Part I:
Marketing
Basics

4 Ps
Markets
Consumer Decisions
Diffusion
Marketing Mix
Relationship Marketing
Hunters & Browsers
USP
Push vs. Pull
Reach & Frequency

Part II:
Should your
Business
be Online?

Customers Online?
Competitors Online?
Cost?
Benefits?
Risks?

arrowPart III:
Marketing
Blunders
to Avoid

Netiquette
Legal Blunders
Distribution and Pricing
Graphics and Design
10 Blunders to Avoid

Part IV:
How to
Do It

Bare Bones Marketing
Getting Noticed
Call to Action
Repeat Traffic

10 Marketing Blunders to Avoid

1. Not getting involved.

You know your business better than anyone else and need to stay involved in every stage of design and maintenance. You cannot turn over your Internet marketing plan to your ISP or a web page designer and expect to get good results.

2. Ignoring your customers.

Answer your e-mail promptly. Fulfill orders quickly. Your cyber customers are every bit as real as your local ones and have a lot more options for purchasing goods and services. Don't treat them like second class citizens.

3. Ignoring Netiquette.

Study the culture before you take the plunge to avoid embarrassing yourself in front of a global audience.

4. Not integrating.

Integrate your Internet presence into all of your marketing efforts. Put your e-mail address and URL on your business cards and stationery and incorporate it into your advertising and sales promotion.

5. Not including your staff.

Everyone in your company needs to get caught up in the excitement of being on the Internet. If your sales staff doesn't understand the nature of the leads they are getting, they wil fizzle. Your secretary should be able to reel off your URL.

6. Getting complacent.

If you take a long lunch break, the Internet will have gone through 20 revolutions. Keep on top of things to make sure your approach is fresh and bright. You can't slap up a page and expect it to draw customers six months from now.

7. Not marketing your site.

Within the bounds of netiquette you have to hustle. Hundreds of thousands of web sites are competing for attention. Enter your site in all of the appropriate indices and search engines and make sure they stay there. Negotiate for reciprocal links. Consider banner advertising. Stay on top of it: new promotional opportunities are being developed constantly.

8. Giving up

It takes time to develop an Internet clientele. Give it at least six months.

9. Not having goals.

You can't be all things to all people. Decide on concrete marketing goals for your web site and stick to them. Delete the nonessentials. You don't have to fill up all the space.

10. Letting standards slip.

Treat your web site with obsessive attention to detail.
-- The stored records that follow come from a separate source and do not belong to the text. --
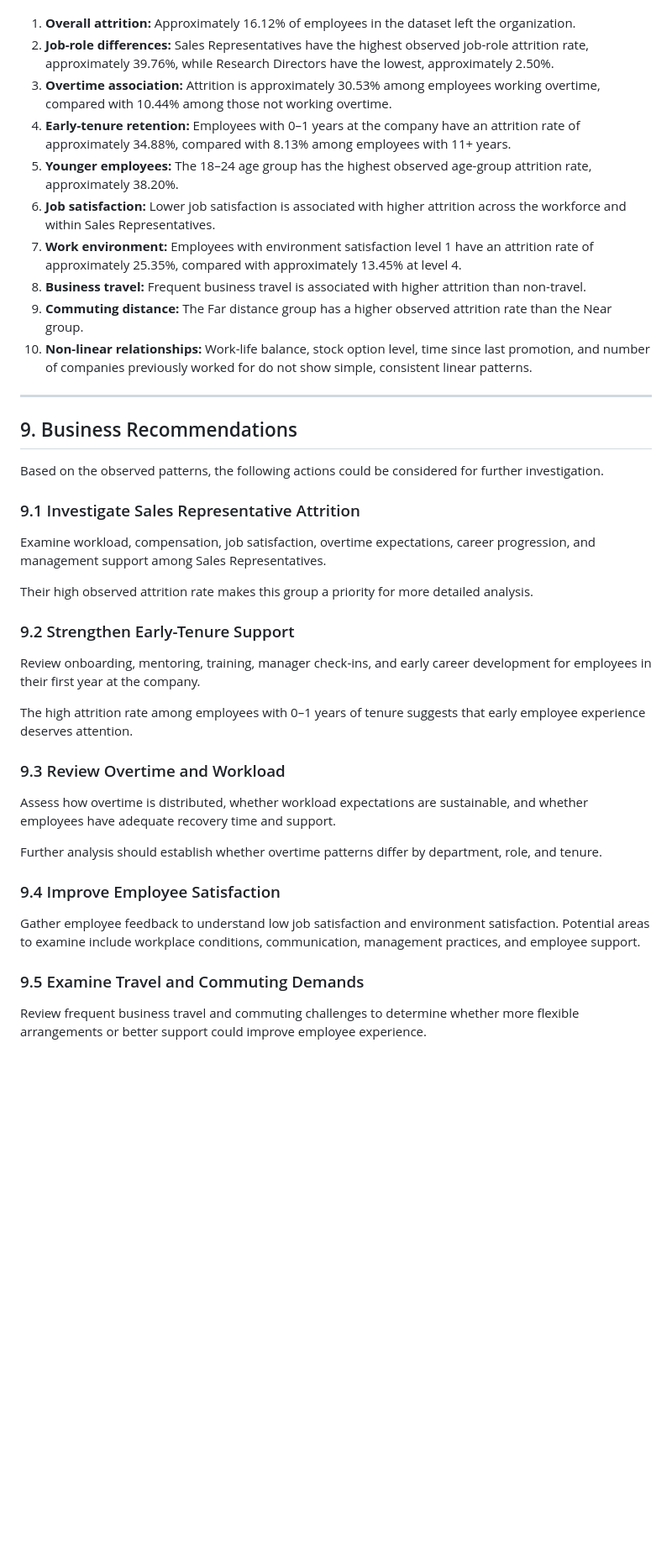
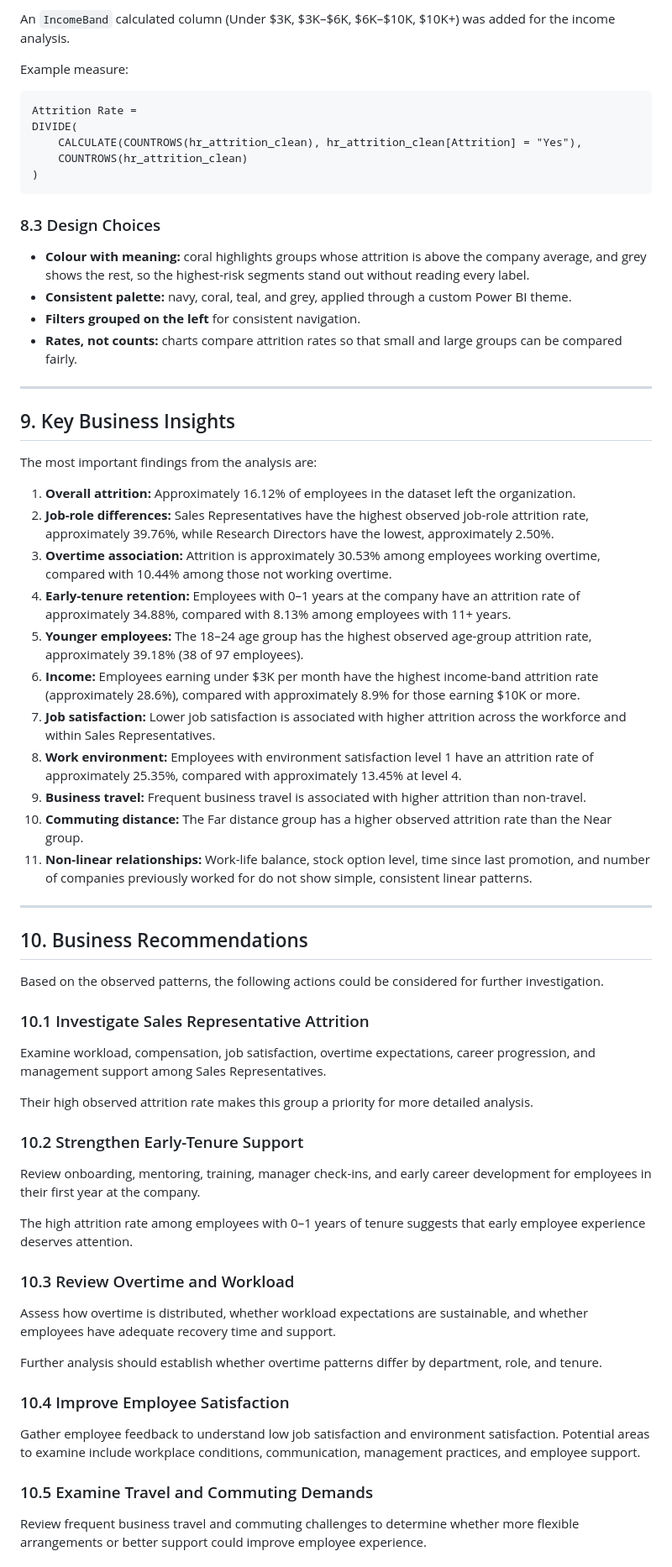
Before and after one commit to NazreenShanavaz/hr-analytics, a Markdown page: README.md, the part around one of its changes. Shown at 84% size. GitHub-like rendering; blank space fills up the shorter version.

````diff
--- a/README.md
+++ b/README.md
@@ -400,44 +455,69 @@ The most important findings from the exploratory analysis are:
+An `IncomeBand` calculated column (Under $3K, $3K–$6K, $6K–$10K, $10K+) was added for the income analysis.
+
+Example measure:
+
+```dax
+Attrition Rate =
+DIVIDE(
+    CALCULATE(COUNTROWS(hr_attrition_clean), hr_attrition_clean[Attrition] = "Yes"),
+    COUNTROWS(hr_attrition_clean)
+)
+```
+
+### 8.3 Design Choices
+
+- **Colour with meaning:** coral highlights groups whose attrition is above the company average, and grey shows the rest, so the highest-risk segments stand out without reading every label.
+- **Consistent palette:** navy, coral, teal, and grey, applied through a custom Power BI theme.
+- **Filters grouped on the left** for consistent navigation.
+- **Rates, not counts:** charts compare attrition rates so that small and large groups can be compared fairly.
+
+---
+
+## 9. Key Business Insights
+
+The most important findings from the analysis are:
 
 1. **Overall attrition:** Approximately 16.12% of employees in the dataset left the organization.
 2. **Job-role differences:** Sales Representatives have the highest observed job-role attrition rate, approximately 39.76%, while Research Directors have the lowest, approximately 2.50%.
 3. **Overtime association:** Attrition is approximately 30.53% among employees working overtime, compared with 10.44% among those not working overtime.
 4. **Early-tenure retention:** Employees with 0–1 years at the company have an attrition rate of approximately 34.88%, compared with 8.13% among employees with 11+ years.
-5. **Younger employees:** The 18–24 age group has the highest observed age-group attrition rate, approximately 38.20%.
-6. **Job satisfaction:** Lower job satisfaction is associated with higher attrition across the workforce and within Sales Representatives.
-7. **Work environment:** Employees with environment satisfaction level 1 have an attrition rate of approximately 25.35%, compared with approximately 13.45% at level 4.
-8. **Business travel:** Frequent business travel is associated with higher attrition than non-travel.
-9. **Commuting distance:** The Far distance group has a higher observed attrition rate than the Near group.
-10. **Non-linear relationships:** Work-life balance, stock option level, time since last promotion, and number of companies previously worked for do not show simple, consistent linear patterns.
+5. **Younger employees:** The 18–24 age group has the highest observed age-group attrition rate, approximately 39.18% (38 of 97 employees).
+6. **Income:** Employees earning under $3K per month have the highest income-band attrition rate (approximately 28.6%), compared with approximately 8.9% for those earning $10K or more.
+7. **Job satisfaction:** Lower job satisfaction is associated with higher attrition across the workforce and within Sales Representatives.
+8. **Work environment:** Employees with environment satisfaction level 1 have an attrition rate of approximately 25.35%, compared with approximately 13.45% at level 4.
+9. **Business travel:** Frequent business travel is associated with higher attrition than non-travel.
+10. **Commuting distance:** The Far distance group has a higher observed attrition rate than the Near group.
+11. **Non-linear relationships:** Work-life balance, stock option level, time since last promotion, and number of companies previously worked for do not show simple, consistent linear patterns.
 
 ---
 
-## 9. Business Recommendations
+## 10. Business Recommendations
 
 Based on the observed patterns, the following actions could be considered for further investigation.
 
-### 9.1 Investigate Sales Representative Attrition
+### 10.1 Investigate Sales Representative Attrition
 
 Examine workload, compensation, job satisfaction, overtime expectations, career progression, and management support among Sales Representatives.
 
 Their high observed attrition rate makes this group a priority for more detailed analysis.
 
-### 9.2 Strengthen Early-Tenure Support
+### 10.2 Strengthen Early-Tenure Support
 
 Review onboarding, mentoring, training, manager check-ins, and early career development for employees in their first year at the company.
 
 The high attrition rate among employees with 0–1 years of tenure suggests that early employee experience deserves attention.
 
-### 9.3 Review Overtime and Workload
+### 10.3 Review Overtime and Workload
 
 Assess how overtime is distributed, whether workload expectations are sustainable, and whether employees have adequate recovery time and support.
 
 Further analysis should establish whether overtime patterns differ by department, role, and tenure.
 
-### 9.4 Improve Employee Satisfaction
+### 10.4 Improve Employee Satisfaction
 
 Gather employee feedback to understand low job satisfaction and environment satisfaction. Potential areas to examine include workplace conditions, communication, management practices, and employee support.
 
-### 9.5 Examine Travel and Commuting Demands
+### 10.5 Examine Travel and Commuting Demands
 
 Review frequent business travel and commuting challenges to determine whether more flexible arrangements or better support could improve employee experience.
 
````
Also changed, not shown: other parts of README.md (+109 -49 lines), powerbi/Dashboard_screanshot.png (deleted), powerbi/Dashboard_screenshot.png (added), 2 other files.
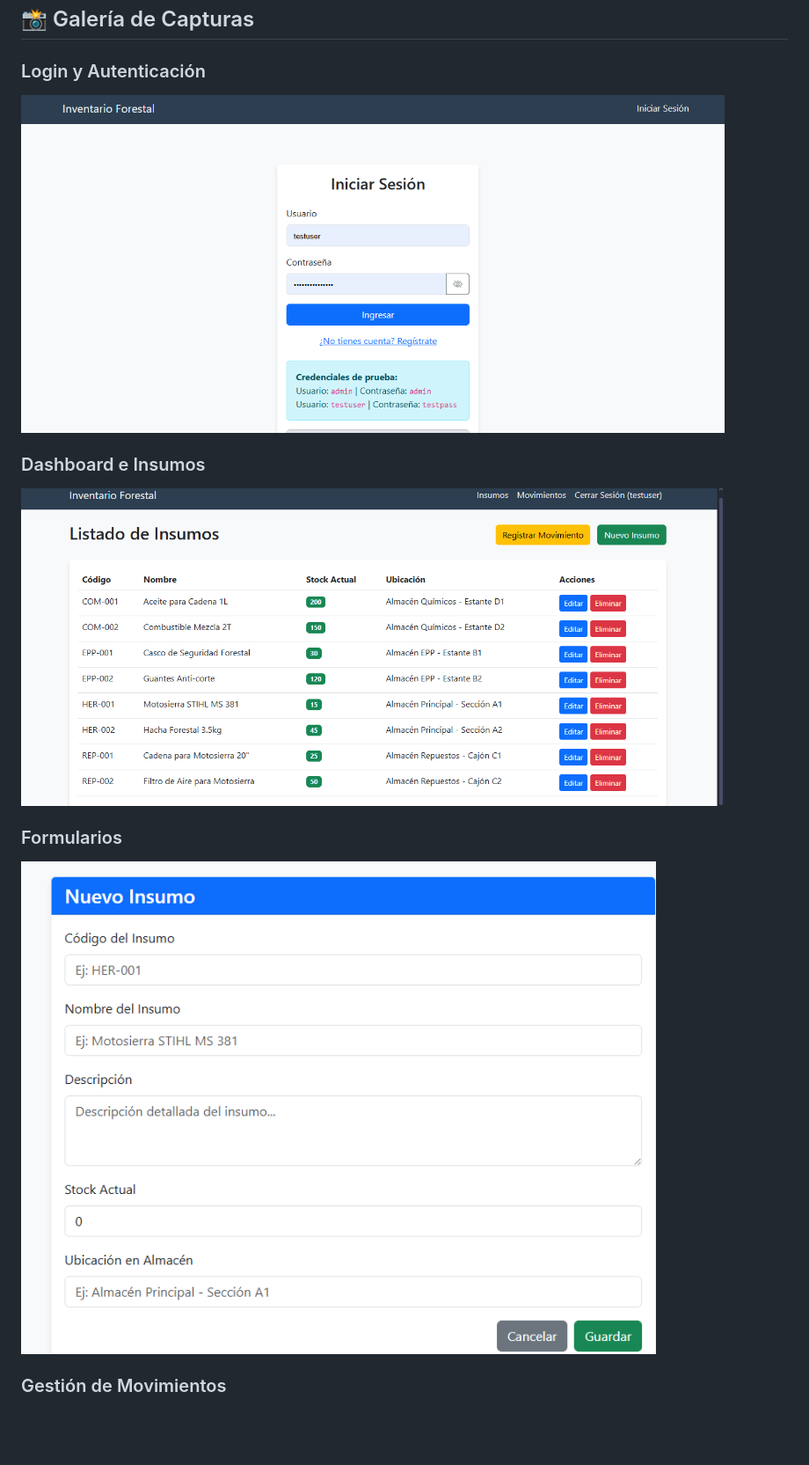
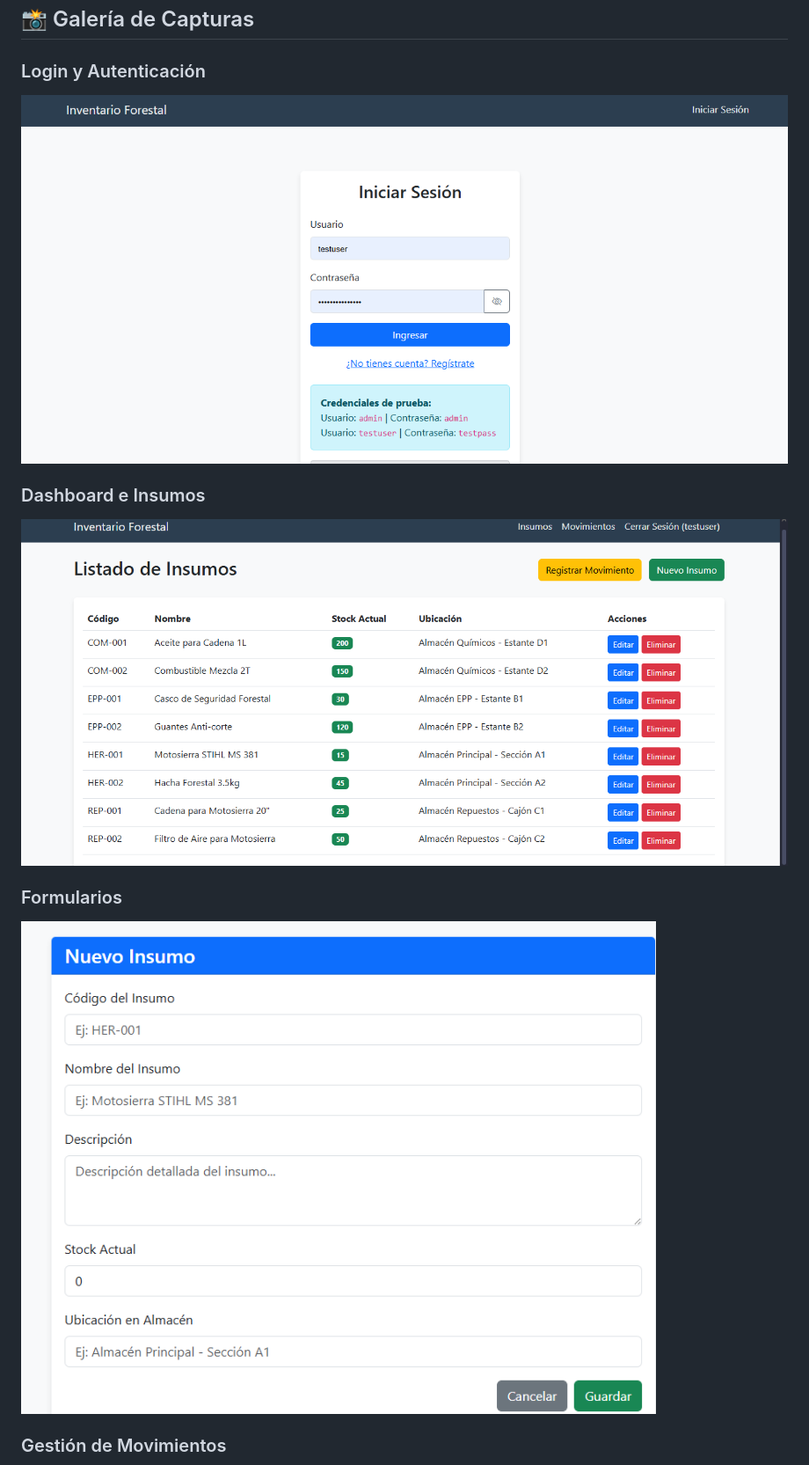
Before and after one commit to ColDev-Colivoro/ev3backend, a Markdown page: README.md, the part around the change printed below. Shown: that part at 88% size. Drawn GitHub-style; blank space fills up the shorter version.

Commit message:
docs: Update README image syntax from HTML `<img>` tags to Markdown `![]()` format.

```diff
--- a/README.md
+++ b/README.md
@@ -18,12 +18,12 @@ Sistema web desarrollado en **Django** para la gestión integral de inventario d
 ## 📸 Galería de Capturas
 
 ### Login y Autenticación
-<img src="src/login.png" alt="Pantalla de Login" width="800">
+![Pantalla de Login](./src/login.png)
 
 ### Dashboard e Insumos
-<img src="src/insumos.png" alt="Vista Principal de Insumos" width="800">
+![Vista Principal de Insumos](./src/insumos.png)
 
 ### Formularios
-<img src="src/nuevoinsumoform.png" alt="Formulario Nuevo Insumo" width="800">
+![Formulario Nuevo Insumo](./src/nuevoinsumoform.png)
 
 ### Gestión de Movimientos
```
Also changed, not shown: other parts of README.md (+2 -2 lines).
Don't settle for anything less than you would demand from your traditional marketing media.

arrowNext Section: Part IV: How to Do It


Susan Ives
Square 1 Internet
suives@texas.net
(210) 694-4582
FAX (210) 694-IVES
Bill McGaw
iWay Solutions
bill@iwaysolutions.com
phone: (210) 696-9800
FAX: (210 696-4900